Design by Carin Goldberg
You might have heard of this book; if you haven't, you will. It remains to be seen if there's a more polarizing book published this fall season. If you're not familiar with it, read the description on the publisher's Web site.
Earlier this week, I twittered the following:
A number of my Twitter followers replied, and all of them encouraged me to post this for discussion. One noted that "design is about message, and this is a very excellent example of committing to a visual messsage using the most simple tools." I couldn't agree more. But what really stuck in my head was something someone else offered: "That's brave, expressively strong, yet quiet." It was the adjective "quiet" that stuck in my head as this design's most important attribute, probably because reaction to the book has been and will be anything but.
I wanted to know more, so I asked designer Carin Goldberg a few questions, and she was gracious enough to reply:
The BDR: Did you consciously design this with a sense of quiet or calm in mind? So much about it *is* quiet, even delicate: the colors, the weight of the female form, the type. Is your design solution a conscious effort to suggest "really...please give this book a chance?"
Carin Goldberg: Yes, the subject matter of this book is very sensitive and potentially controversial. And yes, of course it was important to design a cover that wouldn’t frighten the audience or misrepresent the author and her complex story. The design was not meant to provoke in an overt or gratuitous way.

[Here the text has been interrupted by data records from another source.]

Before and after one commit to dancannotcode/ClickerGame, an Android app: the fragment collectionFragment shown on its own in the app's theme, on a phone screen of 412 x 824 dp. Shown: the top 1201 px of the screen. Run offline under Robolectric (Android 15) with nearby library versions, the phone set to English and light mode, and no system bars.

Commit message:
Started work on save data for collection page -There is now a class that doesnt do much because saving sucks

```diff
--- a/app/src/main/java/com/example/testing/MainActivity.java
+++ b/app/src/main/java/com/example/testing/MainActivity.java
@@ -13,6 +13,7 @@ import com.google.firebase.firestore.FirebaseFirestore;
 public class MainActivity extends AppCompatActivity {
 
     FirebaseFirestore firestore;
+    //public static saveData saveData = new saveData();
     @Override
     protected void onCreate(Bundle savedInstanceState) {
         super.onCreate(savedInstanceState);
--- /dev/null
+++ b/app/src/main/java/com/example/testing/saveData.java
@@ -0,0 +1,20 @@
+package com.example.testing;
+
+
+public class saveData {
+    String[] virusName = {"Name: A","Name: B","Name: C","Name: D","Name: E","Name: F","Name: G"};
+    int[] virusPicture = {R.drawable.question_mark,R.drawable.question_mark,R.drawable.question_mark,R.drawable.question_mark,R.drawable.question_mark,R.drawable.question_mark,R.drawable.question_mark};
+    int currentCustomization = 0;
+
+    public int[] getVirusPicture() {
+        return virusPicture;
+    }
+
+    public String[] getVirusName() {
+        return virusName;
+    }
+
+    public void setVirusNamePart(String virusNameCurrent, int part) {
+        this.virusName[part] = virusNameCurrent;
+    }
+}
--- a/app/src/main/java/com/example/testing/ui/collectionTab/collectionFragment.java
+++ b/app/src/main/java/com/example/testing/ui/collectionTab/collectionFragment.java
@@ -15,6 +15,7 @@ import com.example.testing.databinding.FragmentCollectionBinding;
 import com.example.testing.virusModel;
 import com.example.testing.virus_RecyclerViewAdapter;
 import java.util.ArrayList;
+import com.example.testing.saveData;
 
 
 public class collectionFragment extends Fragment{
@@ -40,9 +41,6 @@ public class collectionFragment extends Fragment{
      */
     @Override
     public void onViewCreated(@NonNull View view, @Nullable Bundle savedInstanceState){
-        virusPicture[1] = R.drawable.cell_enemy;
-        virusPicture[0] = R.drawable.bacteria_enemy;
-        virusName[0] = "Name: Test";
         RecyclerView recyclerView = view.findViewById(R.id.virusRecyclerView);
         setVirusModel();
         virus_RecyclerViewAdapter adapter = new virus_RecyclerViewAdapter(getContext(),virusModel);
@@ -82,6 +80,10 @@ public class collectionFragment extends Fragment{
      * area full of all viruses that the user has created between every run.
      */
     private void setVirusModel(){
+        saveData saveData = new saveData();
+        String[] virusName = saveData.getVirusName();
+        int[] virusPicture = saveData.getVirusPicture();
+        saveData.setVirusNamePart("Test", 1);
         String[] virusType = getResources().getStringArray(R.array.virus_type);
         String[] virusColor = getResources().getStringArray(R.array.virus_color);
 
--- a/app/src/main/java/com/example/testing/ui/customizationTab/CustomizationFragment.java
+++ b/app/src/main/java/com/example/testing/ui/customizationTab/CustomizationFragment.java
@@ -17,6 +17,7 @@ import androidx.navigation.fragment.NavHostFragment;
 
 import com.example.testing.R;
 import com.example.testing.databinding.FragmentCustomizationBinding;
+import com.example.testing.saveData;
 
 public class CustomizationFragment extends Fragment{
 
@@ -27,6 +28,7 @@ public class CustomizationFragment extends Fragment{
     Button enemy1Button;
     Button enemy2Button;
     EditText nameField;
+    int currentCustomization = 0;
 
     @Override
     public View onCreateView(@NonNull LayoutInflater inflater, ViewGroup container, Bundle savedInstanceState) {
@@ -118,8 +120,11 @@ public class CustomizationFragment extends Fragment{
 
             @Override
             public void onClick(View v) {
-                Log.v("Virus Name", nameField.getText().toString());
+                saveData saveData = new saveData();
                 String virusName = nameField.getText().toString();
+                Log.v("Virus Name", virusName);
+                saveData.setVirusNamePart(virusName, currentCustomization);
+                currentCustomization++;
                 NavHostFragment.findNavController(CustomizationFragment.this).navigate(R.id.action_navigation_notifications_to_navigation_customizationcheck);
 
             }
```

The BDR: The tally marks are small and thin, but less quiet, and suggestive of more than just simply keeping count, espcially as they're placed on the body. Did you hesitate using the red tally marks as a design element?

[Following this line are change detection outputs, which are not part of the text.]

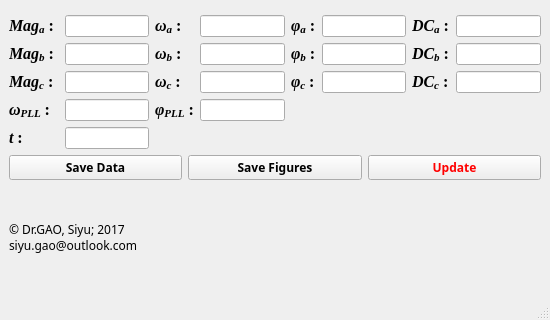
Before: the Qt Designer form symmGui.ui in iruletheworld/Visualisaion-for-Symmetrical-Components-Fortescue-Clarke-Park, drawn with Qt 5; both pictures show x 0 to 550 and y 230 to 550 of the 550 by 550 pixel window.
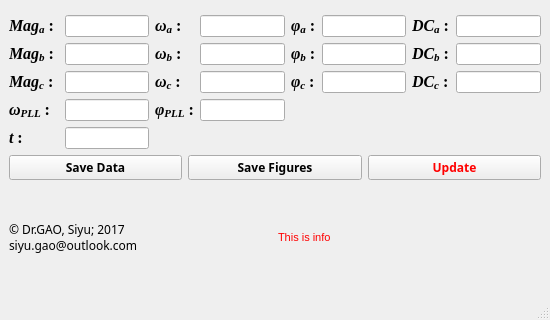
After: the same form once the commit is applied. Icons and pictures are not drawn.

Commit message: GUI imporvement with info display

The edit to the form file:
```diff
--- a/symmGui.ui
+++ b/symmGui.ui
@@ -477,6 +477,8 @@
      </layout>
     </item>
     <item>
+     <layout class="QHBoxLayout" name="horizontalLayout_2">
+      <item>
      <widget class="QLabel" name="lbl_copyright">
       <property name="baseSize">
        <size>
@@ -498,6 +500,37 @@
       </property>
      </widget>
     </item>
+      <item>
+       <widget class="QLabel" name="lbl_info">
+        <property name="baseSize">
+         <size>
+          <width>0</width>
+          <height>0</height>
+         </size>
+        </property>
+        <property name="font">
+         <font>
+          <family>Arial</family>
+          <pointsize>8</pointsize>
+          <weight>9</weight>
+          <italic>false</italic>
+          <bold>false</bold>
+         </font>
+        </property>
+        <property name="styleSheet">
+         <string notr="true">font: 75 8pt &quot;Arial&quot;;
+color: rgb(255, 0, 0);</string>
+        </property>
+        <property name="locale">
+         <locale language="English" country="UnitedKingdom"/>
+        </property>
+        <property name="text">
+         <string>This is info</string>
+        </property>
+       </widget>
+      </item>
+     </layout>
+    </item>
    </layout>
    <zorder>lbl_equations</zorder>
    <zorder>lbl_units</zorder>
```
Left out of the diff: 2 changed lines with no effect on the pictures. Lines whose indentation alone changed are shown as unchanged. The commit also changes 11 other files.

Carin Goldberg: No, I never hesitated. They marks were my first idea. And yes, they are meant to have a double meaning, or maybe even a triple meaning. Not only do they tally the number of the abortions she has had and suggest a woman’s pubic area, but they might also be seen as prisoner tallies. The author was imprisoned by her psyche and by her compulsion to have multiple abortions.
I think Carin hit the nail on the head by stressing the need not to misrepresent the author and her story. In following that simple-to-understand but not always simple-to-produce idea, she's designed an amazingly effective and resonating cover.
What do you think?
Wednesday, September 23, 2009
Design by Carin Goldberg